[INPUT Boundary: Start]
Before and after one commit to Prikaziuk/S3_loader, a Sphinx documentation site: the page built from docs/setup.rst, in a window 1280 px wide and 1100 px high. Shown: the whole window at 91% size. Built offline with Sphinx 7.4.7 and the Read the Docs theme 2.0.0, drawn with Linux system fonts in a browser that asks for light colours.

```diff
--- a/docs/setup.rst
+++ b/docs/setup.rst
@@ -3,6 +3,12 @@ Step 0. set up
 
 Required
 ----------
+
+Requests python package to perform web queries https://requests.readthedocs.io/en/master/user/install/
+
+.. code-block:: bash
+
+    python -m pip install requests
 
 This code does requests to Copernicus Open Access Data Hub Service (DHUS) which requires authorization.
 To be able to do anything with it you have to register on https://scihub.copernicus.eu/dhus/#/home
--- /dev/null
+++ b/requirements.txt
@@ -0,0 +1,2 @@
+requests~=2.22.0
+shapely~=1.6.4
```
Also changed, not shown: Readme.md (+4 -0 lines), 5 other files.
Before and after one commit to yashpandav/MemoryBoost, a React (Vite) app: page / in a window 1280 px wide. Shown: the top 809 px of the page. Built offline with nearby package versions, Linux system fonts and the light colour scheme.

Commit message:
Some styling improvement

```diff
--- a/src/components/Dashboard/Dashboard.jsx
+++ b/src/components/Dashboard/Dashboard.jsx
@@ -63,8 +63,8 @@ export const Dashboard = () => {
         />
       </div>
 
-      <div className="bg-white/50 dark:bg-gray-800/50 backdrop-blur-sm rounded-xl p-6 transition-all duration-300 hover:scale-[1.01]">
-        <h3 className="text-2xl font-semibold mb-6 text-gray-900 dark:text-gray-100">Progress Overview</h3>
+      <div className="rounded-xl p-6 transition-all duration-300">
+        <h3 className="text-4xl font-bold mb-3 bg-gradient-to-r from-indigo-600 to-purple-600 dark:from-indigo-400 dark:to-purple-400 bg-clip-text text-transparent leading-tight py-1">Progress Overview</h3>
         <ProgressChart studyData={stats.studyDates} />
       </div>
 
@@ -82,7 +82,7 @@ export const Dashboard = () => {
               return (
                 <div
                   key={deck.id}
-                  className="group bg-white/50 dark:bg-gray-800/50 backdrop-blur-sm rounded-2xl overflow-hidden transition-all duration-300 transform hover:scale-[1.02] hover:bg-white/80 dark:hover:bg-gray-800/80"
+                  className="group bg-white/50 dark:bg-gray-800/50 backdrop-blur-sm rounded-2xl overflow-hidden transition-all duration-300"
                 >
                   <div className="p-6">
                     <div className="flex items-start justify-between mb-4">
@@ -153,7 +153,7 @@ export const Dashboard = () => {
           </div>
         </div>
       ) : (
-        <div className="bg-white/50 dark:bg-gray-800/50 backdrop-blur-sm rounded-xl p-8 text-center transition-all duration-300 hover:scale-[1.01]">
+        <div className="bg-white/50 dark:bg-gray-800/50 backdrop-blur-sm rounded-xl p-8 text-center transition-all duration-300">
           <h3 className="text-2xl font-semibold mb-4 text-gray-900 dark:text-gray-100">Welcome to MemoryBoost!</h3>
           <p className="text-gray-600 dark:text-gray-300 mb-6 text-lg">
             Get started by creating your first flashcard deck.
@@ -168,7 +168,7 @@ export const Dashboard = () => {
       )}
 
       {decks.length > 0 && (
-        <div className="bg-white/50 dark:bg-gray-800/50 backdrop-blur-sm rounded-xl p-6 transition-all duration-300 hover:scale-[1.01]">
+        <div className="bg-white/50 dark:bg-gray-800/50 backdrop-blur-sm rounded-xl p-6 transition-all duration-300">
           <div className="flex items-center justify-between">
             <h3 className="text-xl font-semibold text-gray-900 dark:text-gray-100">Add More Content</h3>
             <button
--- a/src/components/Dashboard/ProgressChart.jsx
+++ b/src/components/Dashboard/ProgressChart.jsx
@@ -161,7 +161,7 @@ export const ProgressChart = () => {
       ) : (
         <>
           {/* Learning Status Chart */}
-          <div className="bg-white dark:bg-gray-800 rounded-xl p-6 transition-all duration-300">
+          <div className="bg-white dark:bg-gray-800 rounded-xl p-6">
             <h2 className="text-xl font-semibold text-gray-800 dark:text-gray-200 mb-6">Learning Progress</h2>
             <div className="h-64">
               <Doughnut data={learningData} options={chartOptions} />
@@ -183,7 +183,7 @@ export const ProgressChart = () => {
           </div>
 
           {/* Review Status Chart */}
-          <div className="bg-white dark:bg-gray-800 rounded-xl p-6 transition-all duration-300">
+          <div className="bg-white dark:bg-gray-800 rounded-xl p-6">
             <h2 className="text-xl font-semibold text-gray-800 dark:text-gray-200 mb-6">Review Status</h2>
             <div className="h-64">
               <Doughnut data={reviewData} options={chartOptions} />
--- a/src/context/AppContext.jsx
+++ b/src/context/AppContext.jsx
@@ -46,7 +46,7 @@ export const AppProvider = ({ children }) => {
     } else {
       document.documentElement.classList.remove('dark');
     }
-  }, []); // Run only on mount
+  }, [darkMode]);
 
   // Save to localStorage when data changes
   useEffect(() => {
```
[INPUT Boundary: End]
_WHAT NEEDS TO BE DONE_:
The word to look for is "Status"; copy out every line of the entries that holds it.

_WRITTEN SOLUTION_:
           {/* Learning Status Chart */}
           {/* Review Status Chart */}
             <h2 className="text-xl font-semibold text-gray-800 dark:text-gray-200 mb-6">Review Status</h2>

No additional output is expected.